To ensure that the Charity’s resources are expended directly for the benefit of the most disadvantaged young people, we consider that funds are best managed through schools, exploiting the crucial link between schools, home-life and community. Schools are uniquely placed to understand the dynamic between a young person’s home-life and how support should be deployed there. It is, therefore, most appropriate that schools organise this additional support, whether from school-based staff like Learning Mentors or from Children’s Trust-centred staff, such as social workers and health care professionals.
The Charity encourages schools to work together in groups and cluster arrangements, maximising limited resources to impact on a larger number of children and share learning and best practice.
All state schools within the Charity’s Beneficial Area are eligible to apply to the Schools in Partnership Fund. Applications should be submitted by groups of schools (of two or more). Preferably there should be a partnership with a local voluntary organisation (where appropriate). Applications can be made for programmes that aim to support your most challenged pupils, those that help strengthen links with home-life and coordinate the support of other available professionals.

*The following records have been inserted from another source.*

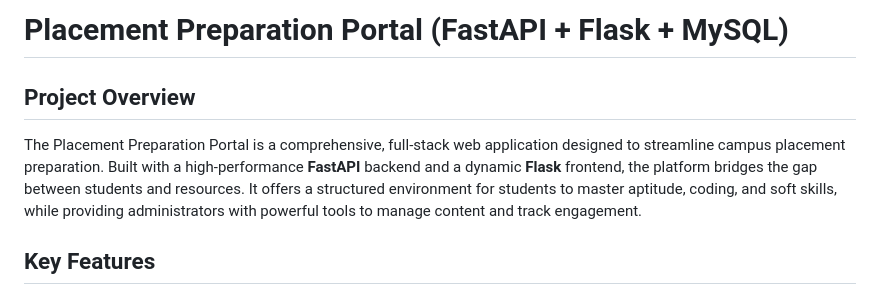
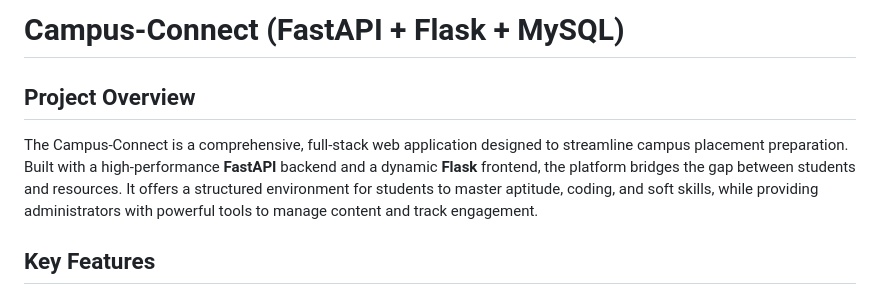
Before and after one commit to Tamilmani027/campus-connect, a Markdown page: README.md, the part around the change. GitHub-like rendering.

```diff
--- a/README.md
+++ b/README.md
@@ -1,7 +1,7 @@
-# Placement Preparation Portal (FastAPI + Flask + MySQL)
+# Campus-Connect (FastAPI + Flask + MySQL)
 
 ## Project Overview
-The Placement Preparation Portal is a comprehensive, full-stack web application designed to streamline campus placement preparation. Built with a high-performance **FastAPI** backend and a dynamic **Flask** frontend, the platform bridges the gap between students and resources. It offers a structured environment for students to master aptitude, coding, and soft skills, while providing administrators with powerful tools to manage content and track engagement.
+The Campus-Connect is a comprehensive, full-stack web application designed to streamline campus placement preparation. Built with a high-performance **FastAPI** backend and a dynamic **Flask** frontend, the platform bridges the gap between students and resources. It offers a structured environment for students to master aptitude, coding, and soft skills, while providing administrators with powerful tools to manage content and track engagement.
 
 ## Key Features
 
```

Typically, applications centre on a key worker, based at the “lead school”, who is responsible for the application and reporting process to John Lyon’s Charity as well as for managing the project. Key workers could also move between schools throughout the week, in the case of a therapist for example.
Since the Schools in Partnership Fund was launched in 2010, the majority of applications that we have received have been from schools keen to support the emotional health and wellbeing of their pupils. This reflects both the increasing needs of pupils and their families but also where schools have had their funding cut and the hard choices they are having to make.
The maximum grant award under the Schools in Partnership Fund is £50,000 and generally grants are awarded between £25,000 and £50,000. Funding is available for a maximum of three years. After the initial start-up period funded by John Lyon’s Charity, it is expected that the projects will be moving towards self-financing, having justified their continuation through their success. Details of how projects will seek to be self-financing will be an important part of applications submitted.
Applications are considered by the Trustee three times a year in March, June and November. For projects due to start in September, it is sometimes useful to apply to the March Trustee meeting in order to allow enough time for planning, however the June meeting would also be possible. You should remember that the application process takes at least six months to complete, so you should contact us in good time in order to ensure that you meet the deadlines.
Click here for information on our deadlines and how to apply.